On Wednesday, Chen Binhua, a spokesman for Beijing’s Taiwan Affairs Office, listed five people, saying that a small number of Taiwanese commentators had “disregarded the facts of the mainland’s development and progress, deliberately fabricating false and negative information about the mainland”, and disseminated these views widely through media platforms.

They include Taiwanese commentator Edward Huang, television host Liu Baojie, and three politicians: Lee Cheng-hao, who is also a host of several television programmes, Wang Yi-chuan, an official with the ruling Democratic Progressive Party (DPP), and former army general Yu Pei-chen.
“Their erroneous remarks have hoodwinked some people on the island, provoked cross-strait hostility and antagonism, and hurt the feelings of compatriots on both sides,” Chen said.

“Any acts of fabricating, spreading rumours, disrupting social order or damaging national honour and interests will face legal consequences.”

Beijing is targeting former Taiwanese army general Yu Pei-chen for remarks it says have provoked cross-strait tensions. Photo: SCMP/Handout

Chen did not give examples of what the rumours were. But he was responding to a question from a state media reporter who cited comments by the influencers that portrayed mainland China as economically backward.

Chen said the five people and their family members would be subject to punitive measures, but he did not specify the measures.

Based on previous cases, it could mean they and their family members will be barred from entering mainland China, Hong Kong or Macau.

It could also mean banning organisations they are affiliated with from cooperating with mainland organisations or individuals. Affiliated companies and financial sponsors could be prohibited from profiting from mainland China, among other measures.

In August 2022, measures were also imposed against seven Taiwanese government officials and politicians, including six DPP members. Beijing accused them of being “obstinate separatists” after then US House speaker Nancy Pelosi and a US congressional delegation made trips to the island.

Taiwanese politician Lee Cheng-hao is a former member of the Kuomintang, the island’s main opposition party, but he was dismissed from the party for criticising a former presidential candidate. Photo: SCMP/Handout
Beijing’s announcement comes just days before the inauguration of Taiwanese president-elect William Lai Ching-te, who will be sworn in on May 20.

At Wednesday’s briefing, the state media reporter asked whether Beijing planned to punish the Taiwanese media personalities for “spreading rumours and smearing the mainland”, and triggering “confrontation between netizens on both sides”.

Among the claims cited was a comment by Wang last year following former Taiwanese leader Ma Ying-jeou’s visit to mainland China, which included a trip via high-speed rail.

Wang, who was head of the city of Taichung’s transport bureau, reportedly said that Ma – who had praised the railway’s convenience – was deceived as “the high-speed rail has no backrest”.

Commentator Edward Huang also raised controversy in 2019, when he reportedly said during a television appearance that people on the mainland could not afford pickled vegetables.

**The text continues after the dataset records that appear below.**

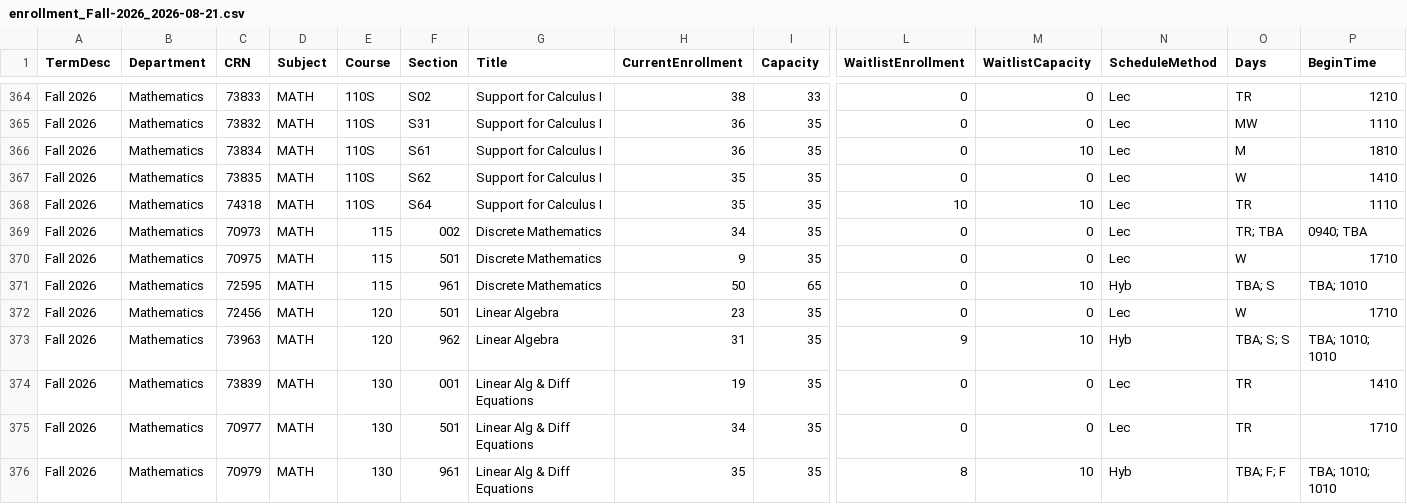
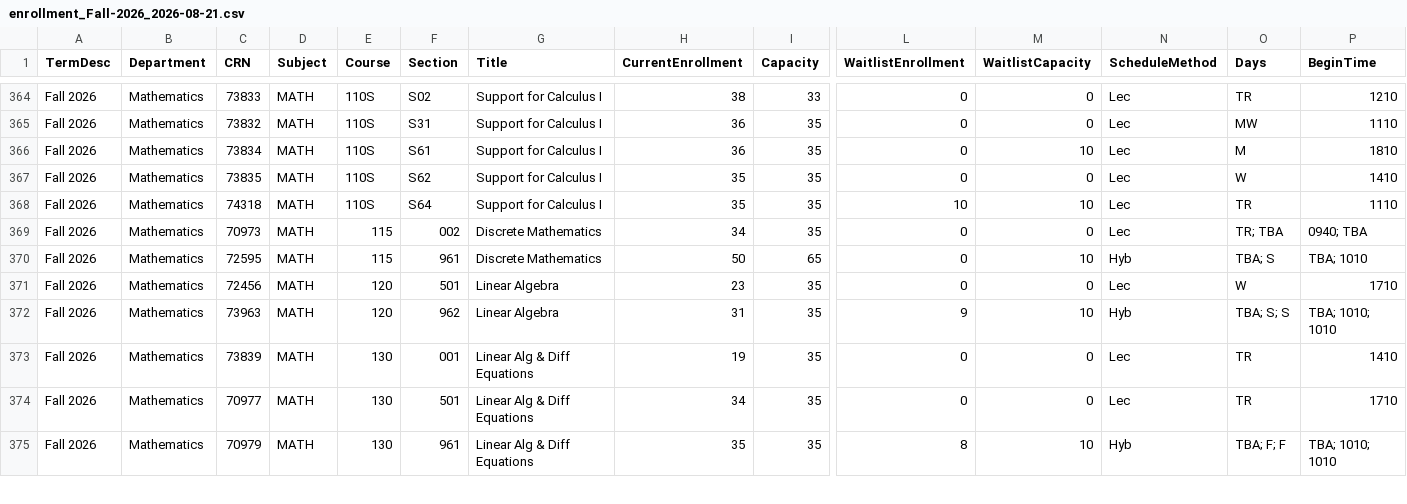
Before and after one commit to ccsf-math/enrollment-dashboard, a CSV file: data/enrollment_Fall-2026_2026-08-21.csv, drawn as a sheet; only a part is shown, gaps mark what is left out; rows hold the shown columns only; the diff names each change by its address in the sheet, - before the commit and + after, or states it on an @@ line.

Commit message:
Update data

```diff
--- a/data/enrollment_Fall-2026_2026-08-21.csv
+++ b/data/enrollment_Fall-2026_2026-08-21.csv
-row 370: Fall 2026 | Mathematics | 70975 | MATH | 115 | 501 | Discrete Mathematics | 9 | 35 | 0 | 0 | Lec | W | 1710
```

Huang is a financial commentator who often appears on major television channels including TVBS, EBC News and SET News.

Liu, a former journalist, hosts the programme Critical Time on EBC News.

Lee is a former member of the island’s main opposition party, the Kuomintang, but he was dismissed from the party for criticising a former presidential candidate. He now hosts a show on SET News.

Wang, director of the DPP’s policy research and coordinating committee, and Yu, a member of the Taoyuan city council, are often featured as television commentators.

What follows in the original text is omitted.